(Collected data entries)
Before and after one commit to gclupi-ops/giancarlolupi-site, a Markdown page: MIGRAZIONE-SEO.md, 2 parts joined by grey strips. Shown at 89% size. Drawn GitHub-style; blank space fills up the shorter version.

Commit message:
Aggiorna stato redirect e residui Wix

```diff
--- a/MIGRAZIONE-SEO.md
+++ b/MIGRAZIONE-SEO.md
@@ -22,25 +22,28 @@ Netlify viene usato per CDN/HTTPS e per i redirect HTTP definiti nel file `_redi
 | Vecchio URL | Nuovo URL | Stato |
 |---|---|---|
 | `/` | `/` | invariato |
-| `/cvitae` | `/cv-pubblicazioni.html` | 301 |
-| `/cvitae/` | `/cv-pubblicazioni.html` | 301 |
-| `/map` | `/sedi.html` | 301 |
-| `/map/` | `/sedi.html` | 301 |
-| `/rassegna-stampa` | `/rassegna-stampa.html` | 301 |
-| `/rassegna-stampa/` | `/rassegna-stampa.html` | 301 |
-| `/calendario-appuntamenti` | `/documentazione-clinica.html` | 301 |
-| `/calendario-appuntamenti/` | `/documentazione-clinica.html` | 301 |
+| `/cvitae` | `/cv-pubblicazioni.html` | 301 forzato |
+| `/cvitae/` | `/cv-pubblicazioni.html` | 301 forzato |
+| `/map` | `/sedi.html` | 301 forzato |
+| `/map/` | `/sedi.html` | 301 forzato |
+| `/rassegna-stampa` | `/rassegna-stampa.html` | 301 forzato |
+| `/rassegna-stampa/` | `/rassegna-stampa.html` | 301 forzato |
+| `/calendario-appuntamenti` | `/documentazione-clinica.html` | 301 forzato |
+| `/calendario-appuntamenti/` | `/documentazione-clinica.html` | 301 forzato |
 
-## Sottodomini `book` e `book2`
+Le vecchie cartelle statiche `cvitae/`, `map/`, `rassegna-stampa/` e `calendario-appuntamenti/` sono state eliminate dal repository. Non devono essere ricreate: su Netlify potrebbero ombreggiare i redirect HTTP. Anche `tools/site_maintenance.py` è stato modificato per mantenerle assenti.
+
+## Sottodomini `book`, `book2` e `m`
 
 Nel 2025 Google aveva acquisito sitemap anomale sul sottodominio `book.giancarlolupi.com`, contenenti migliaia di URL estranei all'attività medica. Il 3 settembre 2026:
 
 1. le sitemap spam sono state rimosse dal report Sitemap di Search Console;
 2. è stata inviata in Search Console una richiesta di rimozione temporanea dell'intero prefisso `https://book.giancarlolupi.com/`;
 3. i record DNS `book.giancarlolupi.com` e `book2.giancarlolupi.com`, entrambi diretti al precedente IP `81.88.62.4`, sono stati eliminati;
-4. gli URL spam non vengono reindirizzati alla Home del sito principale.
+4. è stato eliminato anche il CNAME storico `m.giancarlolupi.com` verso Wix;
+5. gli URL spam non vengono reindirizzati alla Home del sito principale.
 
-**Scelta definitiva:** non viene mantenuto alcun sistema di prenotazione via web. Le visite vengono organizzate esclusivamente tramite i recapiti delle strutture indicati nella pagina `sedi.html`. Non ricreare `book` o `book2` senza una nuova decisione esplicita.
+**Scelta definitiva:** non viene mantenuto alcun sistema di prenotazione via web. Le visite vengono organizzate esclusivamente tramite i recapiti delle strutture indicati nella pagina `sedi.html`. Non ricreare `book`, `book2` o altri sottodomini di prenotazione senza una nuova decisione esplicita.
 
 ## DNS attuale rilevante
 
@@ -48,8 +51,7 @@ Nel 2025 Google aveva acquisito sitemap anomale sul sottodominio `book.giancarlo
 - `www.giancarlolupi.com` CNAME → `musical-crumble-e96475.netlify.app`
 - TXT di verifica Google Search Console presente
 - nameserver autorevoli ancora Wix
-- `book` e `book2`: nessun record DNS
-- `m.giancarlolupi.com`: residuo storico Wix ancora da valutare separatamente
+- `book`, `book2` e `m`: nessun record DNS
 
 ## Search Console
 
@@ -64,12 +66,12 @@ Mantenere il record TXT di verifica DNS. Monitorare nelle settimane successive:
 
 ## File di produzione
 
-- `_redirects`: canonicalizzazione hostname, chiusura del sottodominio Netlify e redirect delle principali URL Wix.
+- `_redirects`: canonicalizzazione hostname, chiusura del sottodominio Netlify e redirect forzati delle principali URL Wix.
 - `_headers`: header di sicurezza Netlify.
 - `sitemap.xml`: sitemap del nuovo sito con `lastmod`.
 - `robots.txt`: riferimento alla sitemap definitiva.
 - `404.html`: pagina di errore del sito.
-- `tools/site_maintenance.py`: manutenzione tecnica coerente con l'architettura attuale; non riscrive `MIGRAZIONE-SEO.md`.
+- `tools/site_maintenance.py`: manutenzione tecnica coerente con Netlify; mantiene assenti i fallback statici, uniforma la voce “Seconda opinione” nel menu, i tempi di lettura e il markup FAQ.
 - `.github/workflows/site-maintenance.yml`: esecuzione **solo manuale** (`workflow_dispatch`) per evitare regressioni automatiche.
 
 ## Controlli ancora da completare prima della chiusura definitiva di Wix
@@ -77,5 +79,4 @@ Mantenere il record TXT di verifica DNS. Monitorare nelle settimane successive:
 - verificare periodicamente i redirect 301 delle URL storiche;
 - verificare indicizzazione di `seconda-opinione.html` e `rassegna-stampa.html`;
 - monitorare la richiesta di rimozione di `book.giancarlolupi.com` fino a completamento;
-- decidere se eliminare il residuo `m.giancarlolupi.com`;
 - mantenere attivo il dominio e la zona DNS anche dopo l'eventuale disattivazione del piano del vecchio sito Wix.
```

DIRECTIONS FOR THIS TASK
Each line above should be reproduced exactly, with nothing omitted.

EXPECTED ANSWER
Before and after one commit to gclupi-ops/giancarlolupi-site, a Markdown page: MIGRAZIONE-SEO.md, 2 parts joined by grey strips. Shown at 89% size. Drawn GitHub-style; blank space fills up the shorter version.

Commit message:
Aggiorna stato redirect e residui Wix

```diff
--- a/MIGRAZIONE-SEO.md
+++ b/MIGRAZIONE-SEO.md
@@ -22,25 +22,28 @@ Netlify viene usato per CDN/HTTPS e per i redirect HTTP definiti nel file `_redi
 | Vecchio URL | Nuovo URL | Stato |
 |---|---|---|
 | `/` | `/` | invariato |
-| `/cvitae` | `/cv-pubblicazioni.html` | 301 |
-| `/cvitae/` | `/cv-pubblicazioni.html` | 301 |
-| `/map` | `/sedi.html` | 301 |
-| `/map/` | `/sedi.html` | 301 |
-| `/rassegna-stampa` | `/rassegna-stampa.html` | 301 |
-| `/rassegna-stampa/` | `/rassegna-stampa.html` | 301 |
-| `/calendario-appuntamenti` | `/documentazione-clinica.html` | 301 |
-| `/calendario-appuntamenti/` | `/documentazione-clinica.html` | 301 |
+| `/cvitae` | `/cv-pubblicazioni.html` | 301 forzato |
+| `/cvitae/` | `/cv-pubblicazioni.html` | 301 forzato |
+| `/map` | `/sedi.html` | 301 forzato |
+| `/map/` | `/sedi.html` | 301 forzato |
+| `/rassegna-stampa` | `/rassegna-stampa.html` | 301 forzato |
+| `/rassegna-stampa/` | `/rassegna-stampa.html` | 301 forzato |
+| `/calendario-appuntamenti` | `/documentazione-clinica.html` | 301 forzato |
+| `/calendario-appuntamenti/` | `/documentazione-clinica.html` | 301 forzato |
 
-## Sottodomini `book` e `book2`
+Le vecchie cartelle statiche `cvitae/`, `map/`, `rassegna-stampa/` e `calendario-appuntamenti/` sono state eliminate dal repository. Non devono essere ricreate: su Netlify potrebbero ombreggiare i redirect HTTP. Anche `tools/site_maintenance.py` è stato modificato per mantenerle assenti.
+
+## Sottodomini `book`, `book2` e `m`
 
 Nel 2025 Google aveva acquisito sitemap anomale sul sottodominio `book.giancarlolupi.com`, contenenti migliaia di URL estranei all'attività medica. Il 3 settembre 2026:
 
 1. le sitemap spam sono state rimosse dal report Sitemap di Search Console;
 2. è stata inviata in Search Console una richiesta di rimozione temporanea dell'intero prefisso `https://book.giancarlolupi.com/`;
 3. i record DNS `book.giancarlolupi.com` e `book2.giancarlolupi.com`, entrambi diretti al precedente IP `81.88.62.4`, sono stati eliminati;
-4. gli URL spam non vengono reindirizzati alla Home del sito principale.
+4. è stato eliminato anche il CNAME storico `m.giancarlolupi.com` verso Wix;
+5. gli URL spam non vengono reindirizzati alla Home del sito principale.
 
-**Scelta definitiva:** non viene mantenuto alcun sistema di prenotazione via web. Le visite vengono organizzate esclusivamente tramite i recapiti delle strutture indicati nella pagina `sedi.html`. Non ricreare `book` o `book2` senza una nuova decisione esplicita.
+**Scelta definitiva:** non viene mantenuto alcun sistema di prenotazione via web. Le visite vengono organizzate esclusivamente tramite i recapiti delle strutture indicati nella pagina `sedi.html`. Non ricreare `book`, `book2` o altri sottodomini di prenotazione senza una nuova decisione esplicita.
 
 ## DNS attuale rilevante
 
@@ -48,8 +51,7 @@ Nel 2025 Google aveva acquisito sitemap anomale sul sottodominio `book.giancarlo
 - `www.giancarlolupi.com` CNAME → `musical-crumble-e96475.netlify.app`
 - TXT di verifica Google Search Console presente
 - nameserver autorevoli ancora Wix
-- `book` e `book2`: nessun record DNS
-- `m.giancarlolupi.com`: residuo storico Wix ancora da valutare separatamente
+- `book`, `book2` e `m`: nessun record DNS
 
 ## Search Console
 
@@ -64,12 +66,12 @@ Mantenere il record TXT di verifica DNS. Monitorare nelle settimane successive:
 
 ## File di produzione
 
-- `_redirects`: canonicalizzazione hostname, chiusura del sottodominio Netlify e redirect delle principali URL Wix.
+- `_redirects`: canonicalizzazione hostname, chiusura del sottodominio Netlify e redirect forzati delle principali URL Wix.
 - `_headers`: header di sicurezza Netlify.
 - `sitemap.xml`: sitemap del nuovo sito con `lastmod`.
 - `robots.txt`: riferimento alla sitemap definitiva.
 - `404.html`: pagina di errore del sito.
-- `tools/site_maintenance.py`: manutenzione tecnica coerente con l'architettura attuale; non riscrive `MIGRAZIONE-SEO.md`.
+- `tools/site_maintenance.py`: manutenzione tecnica coerente con Netlify; mantiene assenti i fallback statici, uniforma la voce “Seconda opinione” nel menu, i tempi di lettura e il markup FAQ.
 - `.github/workflows/site-maintenance.yml`: esecuzione **solo manuale** (`workflow_dispatch`) per evitare regressioni automatiche.
 
 ## Controlli ancora da completare prima della chiusura definitiva di Wix
@@ -77,5 +79,4 @@ Mantenere il record TXT di verifica DNS. Monitorare nelle settimane successive:
 - verificare periodicamente i redirect 301 delle URL storiche;
 - verificare indicizzazione di `seconda-opinione.html` e `rassegna-stampa.html`;
 - monitorare la richiesta di rimozione di `book.giancarlolupi.com` fino a completamento;
-- decidere se eliminare il residuo `m.giancarlolupi.com`;
 - mantenere attivo il dominio e la zona DNS anche dopo l'eventuale disattivazione del piano del vecchio sito Wix.
```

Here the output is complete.